▶ RECORDS SHOWN
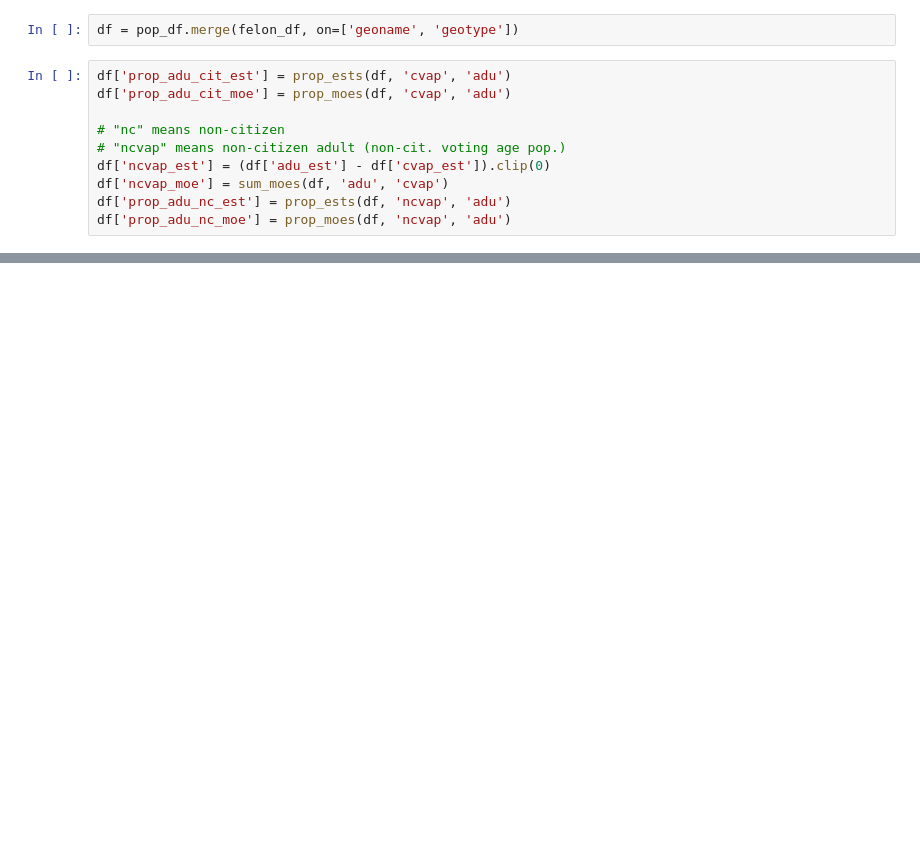
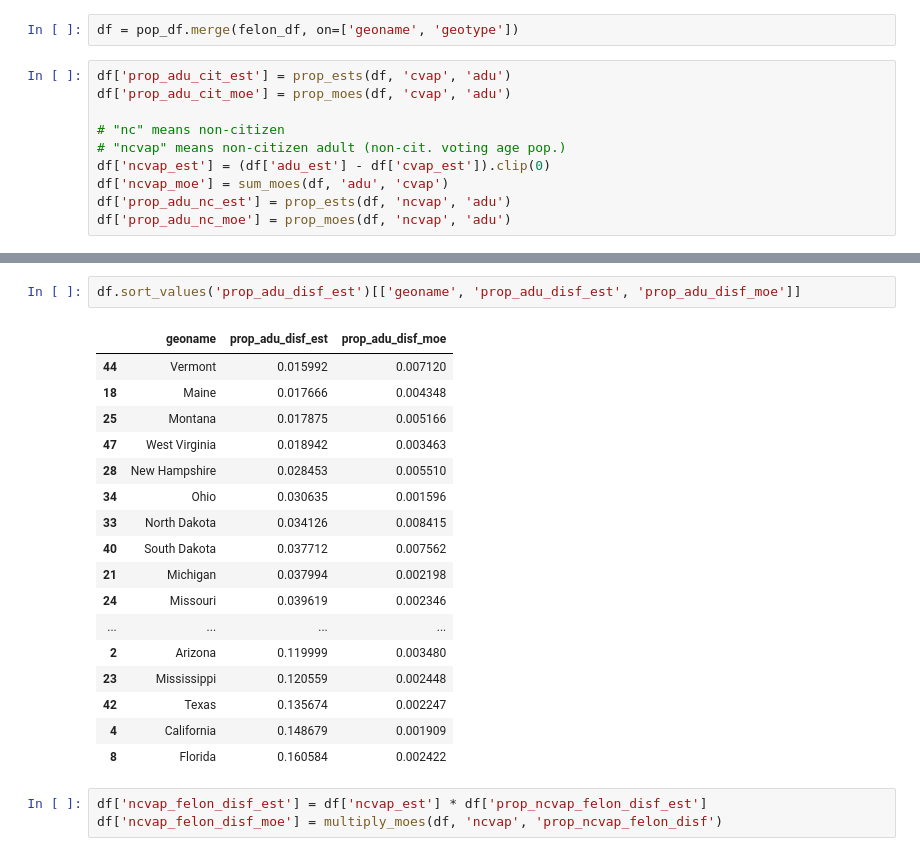
Before and after one commit to ic-institute/democracy-deserts, a Jupyter notebook: notebooks/build-state-data.ipynb, the cells around one changed output, grey strips where cells are left out. Saved outputs shown, nothing was run; the diff lists cells and outputs as text; blank space fills up the shorter version.

```diff
--- a/notebooks/build-state-data.ipynb
+++ b/notebooks/build-state-data.ipynb
@@ -101,0 +112,23 @@ df.sort_values('prop_adu_disf_est')[['geoname', 'prop_adu_nc_est', 'prop_adu_fel
+# %%
+df.sort_values('prop_adu_disf_est')[['geoname', 'prop_adu_disf_est', 'prop_adu_disf_moe']]
+# %% [output]
+|  | geoname | prop_adu_disf_est | prop_adu_disf_moe |
+| 44 | Vermont | 0.015992 | 0.007120 |
+| 18 | Maine | 0.017666 | 0.004348 |
+| 25 | Montana | 0.017875 | 0.005166 |
+| 47 | West Virginia | 0.018942 | 0.003463 |
+| 28 | New Hampshire | 0.028453 | 0.005510 |
+| 34 | Ohio | 0.030635 | 0.001596 |
+| 33 | North Dakota | 0.034126 | 0.008415 |
+| 40 | South Dakota | 0.037712 | 0.007562 |
+| 21 | Michigan | 0.037994 | 0.002198 |
+| 24 | Missouri | 0.039619 | 0.002346 |
+| ... | ... | ... | ... |
+| 2 | Arizona | 0.119999 | 0.003480 |
+| 23 | Mississippi | 0.120559 | 0.002448 |
+| 42 | Texas | 0.135674 | 0.002247 |
+| 4 | California | 0.148679 | 0.001909 |
+| 8 | Florida | 0.160584 | 0.002422 |
+# %%
+df['ncvap_felon_disf_est'] = df['ncvap_est'] * df['prop_ncvap_felon_disf_est']
+df['ncvap_felon_disf_moe'] = multiply_moes(df, 'ncvap', 'prop_ncvap_felon_disf')
```
Also changed, not shown: parts of 8 cells of this notebook, 2 other files.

▶ PROBLEM DETAILS
How many lines in the records above contain the word "cells"? Give only the number.

▶ EXERCISE RESULT
2